Tracy imitation:
Can I a guy get into the 9th without learning to pitch in the 8th? I don't think you can say that. No.

2005-09-28 09:35:37
25.   JMK
12 - Personally, I think it smart for a team to offer an opt out clause in almost every big long-term contract. The last years of big long-term deals are often not cost efficient for teams. Think of the last years of production of big contracts from Kevin Brown, Mo Vaughn, Ken Griffey, Jeff Bagwell, Shawn Green...etc. it would have been better for teams to get the 2 or 3 good years out of them and then to have let them walk. The Bonds and Clemens who are productive throughout their contracts are the exceptions. Usually, if you can get two or three years out of a guy and let him walk for an even bigger contract elsewhere the odds are you getting rid of someone who won't be worth the last years of his contract. I actually wouldn't mind if Drew had a huge year next year and walked. We could simply use the 11 million that's committed to him in 2007 to pay for production elsewhere.
2005-09-28 09:39:07
26.   blue22
25 - The "out" you seem to be talking about would be held by the team, which defeats the purpose of a long term contract for the player. This sounds like the NFL, where x player signs a 7 year deal, and then gets cut 2 years later.

Which of the players you mentioned would've considered opting-out midway through their contracts?

2005-09-28 09:40:34
27.   Steve
The best outcome of the Drew contract would have been two great years followed by an exercise of the opt out. That speaks more to the wisdom of guaranteeing large contracts in the first place, and not about the wisdom of including an opt-out.
2005-09-28 09:47:28
28.   Landonkk
The Dodgers should offer Tracy the 750k and 'force' him to opt out. Basically fire him, but pay him anyway and for the sake of both parties tell everyone it was Tracy's decision.

Tracy either accepts the money and 'uses his out clause', or gets fired and gets nothing (once he is hired elsewhere).

The Dodgers either pay $750k and save face by making it look like Tracy's decision, or save the money and have to deal with the backlash.

The only other scenario would be if Tracy denied the offer, was fired and sat out a year to collect the $750k. But why would he do that when he has no idea what the market will look like after 2006, and also lose a year work?

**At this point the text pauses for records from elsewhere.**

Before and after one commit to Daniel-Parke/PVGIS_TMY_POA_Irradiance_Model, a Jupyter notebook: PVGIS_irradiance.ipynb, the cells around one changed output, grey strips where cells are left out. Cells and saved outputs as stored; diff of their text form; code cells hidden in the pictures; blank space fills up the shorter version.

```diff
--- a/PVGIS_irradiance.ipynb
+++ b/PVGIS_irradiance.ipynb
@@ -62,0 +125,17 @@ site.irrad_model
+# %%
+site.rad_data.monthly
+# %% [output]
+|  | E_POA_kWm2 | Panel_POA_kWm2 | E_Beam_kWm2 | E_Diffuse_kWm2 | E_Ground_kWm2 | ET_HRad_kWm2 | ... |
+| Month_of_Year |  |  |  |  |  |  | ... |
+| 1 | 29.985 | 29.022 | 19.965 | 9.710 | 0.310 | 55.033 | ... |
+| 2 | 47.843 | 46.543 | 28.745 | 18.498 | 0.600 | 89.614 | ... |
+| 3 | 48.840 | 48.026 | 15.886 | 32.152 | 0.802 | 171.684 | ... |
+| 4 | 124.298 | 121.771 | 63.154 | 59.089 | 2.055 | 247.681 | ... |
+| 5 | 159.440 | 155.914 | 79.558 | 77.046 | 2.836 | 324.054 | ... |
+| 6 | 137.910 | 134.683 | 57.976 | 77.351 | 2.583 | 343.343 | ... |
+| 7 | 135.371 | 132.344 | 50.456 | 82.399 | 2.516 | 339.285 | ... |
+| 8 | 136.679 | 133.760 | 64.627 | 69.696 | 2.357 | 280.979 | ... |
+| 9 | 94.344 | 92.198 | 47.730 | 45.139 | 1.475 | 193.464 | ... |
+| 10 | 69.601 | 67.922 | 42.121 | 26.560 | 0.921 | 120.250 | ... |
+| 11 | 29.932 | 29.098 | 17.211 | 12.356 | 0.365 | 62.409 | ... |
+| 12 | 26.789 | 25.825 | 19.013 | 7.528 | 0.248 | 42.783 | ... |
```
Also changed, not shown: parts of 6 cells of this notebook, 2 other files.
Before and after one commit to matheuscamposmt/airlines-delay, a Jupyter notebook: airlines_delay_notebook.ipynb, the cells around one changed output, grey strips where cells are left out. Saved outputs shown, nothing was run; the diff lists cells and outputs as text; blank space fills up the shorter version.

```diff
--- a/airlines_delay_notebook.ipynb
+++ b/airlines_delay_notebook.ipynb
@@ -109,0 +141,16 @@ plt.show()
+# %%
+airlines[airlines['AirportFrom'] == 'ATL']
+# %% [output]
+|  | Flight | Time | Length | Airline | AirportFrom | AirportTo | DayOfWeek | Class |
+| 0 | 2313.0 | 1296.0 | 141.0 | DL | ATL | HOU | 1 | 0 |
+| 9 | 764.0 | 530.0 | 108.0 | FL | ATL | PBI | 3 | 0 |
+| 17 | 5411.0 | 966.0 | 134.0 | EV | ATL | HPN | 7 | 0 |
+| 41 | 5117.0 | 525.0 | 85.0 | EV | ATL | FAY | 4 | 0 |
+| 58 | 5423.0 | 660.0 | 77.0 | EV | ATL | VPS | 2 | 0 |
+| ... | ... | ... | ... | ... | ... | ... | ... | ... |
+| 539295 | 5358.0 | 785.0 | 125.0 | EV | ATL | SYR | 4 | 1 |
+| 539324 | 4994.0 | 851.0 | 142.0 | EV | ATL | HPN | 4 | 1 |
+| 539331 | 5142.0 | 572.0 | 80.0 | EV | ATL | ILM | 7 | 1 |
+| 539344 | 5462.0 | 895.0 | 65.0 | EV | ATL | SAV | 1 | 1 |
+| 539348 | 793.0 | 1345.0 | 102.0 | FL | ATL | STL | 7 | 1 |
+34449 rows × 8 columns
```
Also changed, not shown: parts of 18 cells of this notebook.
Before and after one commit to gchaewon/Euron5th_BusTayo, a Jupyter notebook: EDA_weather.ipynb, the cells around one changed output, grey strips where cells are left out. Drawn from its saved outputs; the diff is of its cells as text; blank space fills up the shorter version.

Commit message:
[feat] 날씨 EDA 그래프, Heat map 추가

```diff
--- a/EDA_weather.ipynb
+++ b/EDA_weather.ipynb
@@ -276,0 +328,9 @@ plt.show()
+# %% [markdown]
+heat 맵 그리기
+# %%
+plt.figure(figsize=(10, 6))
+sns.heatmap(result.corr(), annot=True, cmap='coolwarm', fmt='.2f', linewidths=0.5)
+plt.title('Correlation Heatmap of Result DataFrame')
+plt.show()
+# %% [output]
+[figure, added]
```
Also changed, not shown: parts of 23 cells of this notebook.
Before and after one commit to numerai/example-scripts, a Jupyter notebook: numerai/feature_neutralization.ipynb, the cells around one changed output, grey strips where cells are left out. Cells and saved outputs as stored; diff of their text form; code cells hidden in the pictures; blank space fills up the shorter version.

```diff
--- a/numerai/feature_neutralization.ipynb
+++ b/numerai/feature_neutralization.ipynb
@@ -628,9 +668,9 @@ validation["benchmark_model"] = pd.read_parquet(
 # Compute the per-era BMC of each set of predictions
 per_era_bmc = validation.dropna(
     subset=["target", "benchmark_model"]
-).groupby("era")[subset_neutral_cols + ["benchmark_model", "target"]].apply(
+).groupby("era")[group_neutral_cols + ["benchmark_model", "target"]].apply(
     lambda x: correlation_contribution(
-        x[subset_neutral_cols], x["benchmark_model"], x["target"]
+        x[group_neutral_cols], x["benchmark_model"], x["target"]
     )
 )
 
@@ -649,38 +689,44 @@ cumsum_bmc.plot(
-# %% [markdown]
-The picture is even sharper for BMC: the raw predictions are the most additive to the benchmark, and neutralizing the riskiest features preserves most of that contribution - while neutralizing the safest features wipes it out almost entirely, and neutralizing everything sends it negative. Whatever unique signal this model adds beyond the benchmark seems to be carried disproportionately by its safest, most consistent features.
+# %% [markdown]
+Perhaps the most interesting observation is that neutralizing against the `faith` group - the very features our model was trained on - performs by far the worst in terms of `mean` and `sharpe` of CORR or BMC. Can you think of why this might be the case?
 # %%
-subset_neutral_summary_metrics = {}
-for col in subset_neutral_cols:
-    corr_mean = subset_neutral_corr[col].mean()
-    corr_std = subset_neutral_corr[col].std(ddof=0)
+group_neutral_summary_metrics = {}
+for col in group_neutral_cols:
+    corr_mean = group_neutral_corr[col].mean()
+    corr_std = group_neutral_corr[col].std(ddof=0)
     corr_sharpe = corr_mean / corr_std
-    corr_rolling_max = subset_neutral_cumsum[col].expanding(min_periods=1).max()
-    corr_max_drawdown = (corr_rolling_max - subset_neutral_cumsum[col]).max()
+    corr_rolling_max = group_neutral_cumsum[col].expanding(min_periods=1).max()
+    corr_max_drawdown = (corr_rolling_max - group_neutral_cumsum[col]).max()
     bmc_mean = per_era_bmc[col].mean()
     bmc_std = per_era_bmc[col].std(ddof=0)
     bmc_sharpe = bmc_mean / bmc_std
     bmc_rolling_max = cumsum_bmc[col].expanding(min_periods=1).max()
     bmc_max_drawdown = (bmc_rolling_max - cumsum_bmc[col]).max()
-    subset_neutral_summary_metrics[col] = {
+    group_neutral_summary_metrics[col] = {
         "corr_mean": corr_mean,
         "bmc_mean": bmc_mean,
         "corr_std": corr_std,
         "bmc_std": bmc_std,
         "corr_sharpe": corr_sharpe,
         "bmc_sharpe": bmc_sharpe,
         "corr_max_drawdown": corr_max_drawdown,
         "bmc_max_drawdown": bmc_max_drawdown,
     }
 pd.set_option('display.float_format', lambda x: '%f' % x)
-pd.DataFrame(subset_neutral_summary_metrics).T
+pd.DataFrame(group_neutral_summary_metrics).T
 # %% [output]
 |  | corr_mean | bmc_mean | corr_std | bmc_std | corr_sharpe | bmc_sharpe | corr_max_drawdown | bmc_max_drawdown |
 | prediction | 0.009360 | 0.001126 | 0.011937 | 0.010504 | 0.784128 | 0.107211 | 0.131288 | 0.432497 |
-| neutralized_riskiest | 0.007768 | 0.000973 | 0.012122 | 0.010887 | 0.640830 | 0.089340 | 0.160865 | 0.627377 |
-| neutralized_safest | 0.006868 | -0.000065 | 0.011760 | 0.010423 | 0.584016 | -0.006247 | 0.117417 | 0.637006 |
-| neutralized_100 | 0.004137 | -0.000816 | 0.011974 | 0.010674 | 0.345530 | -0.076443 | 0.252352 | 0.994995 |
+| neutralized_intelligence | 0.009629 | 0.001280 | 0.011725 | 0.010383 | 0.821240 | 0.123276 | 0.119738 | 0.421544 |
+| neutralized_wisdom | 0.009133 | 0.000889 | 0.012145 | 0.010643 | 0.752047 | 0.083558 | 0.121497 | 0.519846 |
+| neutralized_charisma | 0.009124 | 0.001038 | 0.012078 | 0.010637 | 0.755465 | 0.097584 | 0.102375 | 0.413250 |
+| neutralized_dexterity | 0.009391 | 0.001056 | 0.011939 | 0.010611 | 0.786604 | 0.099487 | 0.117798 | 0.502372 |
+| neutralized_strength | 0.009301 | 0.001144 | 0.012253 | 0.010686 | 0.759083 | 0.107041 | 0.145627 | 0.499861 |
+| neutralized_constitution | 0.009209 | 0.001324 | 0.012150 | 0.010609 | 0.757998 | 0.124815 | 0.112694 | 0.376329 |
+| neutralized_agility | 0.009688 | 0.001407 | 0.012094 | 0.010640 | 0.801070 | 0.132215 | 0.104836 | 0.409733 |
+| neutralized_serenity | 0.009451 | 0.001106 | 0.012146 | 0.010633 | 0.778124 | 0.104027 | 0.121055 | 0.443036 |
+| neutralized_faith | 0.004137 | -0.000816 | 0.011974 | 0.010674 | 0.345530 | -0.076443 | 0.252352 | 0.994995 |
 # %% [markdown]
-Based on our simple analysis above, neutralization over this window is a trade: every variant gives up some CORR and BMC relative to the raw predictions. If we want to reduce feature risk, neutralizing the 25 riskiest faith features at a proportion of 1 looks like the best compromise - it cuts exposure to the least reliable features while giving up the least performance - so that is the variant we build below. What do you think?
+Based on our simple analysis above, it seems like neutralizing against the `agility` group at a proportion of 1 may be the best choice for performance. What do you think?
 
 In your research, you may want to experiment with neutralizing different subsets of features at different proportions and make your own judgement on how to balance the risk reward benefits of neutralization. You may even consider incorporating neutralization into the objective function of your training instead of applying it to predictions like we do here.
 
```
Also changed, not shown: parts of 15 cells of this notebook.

2005-09-28 09:57:47
29.   Terry A
The one thing that jumped out at me in today's LA Times story was that DePo was willing to address a "hypothetical." IIRC, in the past he's been unwilling to do so on any issue. I'm not sure it's significant, but I took it as a sign that he's definitely thought through his offseason plans regarding a manager, and he might even be itching to get started on them.

Also: Has anyone else encountered a problem logging in to B'Toaster when using the Firefox browser?

2005-09-28 09:59:19
30.   Sam DC
Hmmm . . . looks like Tom Delay may exercise his opt out as well.
2005-09-28 10:02:39
31.   Terry A
And now it's working.
2005-09-28 10:03:17
32.   dzzrtRatt
Things have changed much since Lasorda and Alston could go year to year. There is a prevailing philosophy in sports now that 'lame duck' managers/coaches can't control their teams. I wonder if DePodesta buys into that theory. If he does, then you have to figure Tracy's gone.

DePodesta is sure making the media rounds. Looks to me like a 'charm offensive.' My guess is, he's reaching out to both media and fans in advance of a Tracy decision that he knows will result in a lot of criticism. It's another sign that Tracy's going to get bought out.

"Did I want more years? Yes. Did I get them? No. Am I leaving? Yes. Is that a wad of cash in my pocket? Follow me to Tiffany's and you'll see."

2005-09-28 10:14:36
33.   Marty
Seeing the word "indicted" next to Delay's name makes my day.
2005-09-28 10:29:12
34.   FirstMohican
"We've got an active district attorney, a prosecutor that really wants
to indict somebody," Lott told FOX News. "He can indict a ham sandwhich
before most grand juries. When you look at the record of this
prosecutor, I can't say I'm particularly surprised."

Classic. Good to see that the smear campaign against justice has begun.. what... three minutes after the announcement?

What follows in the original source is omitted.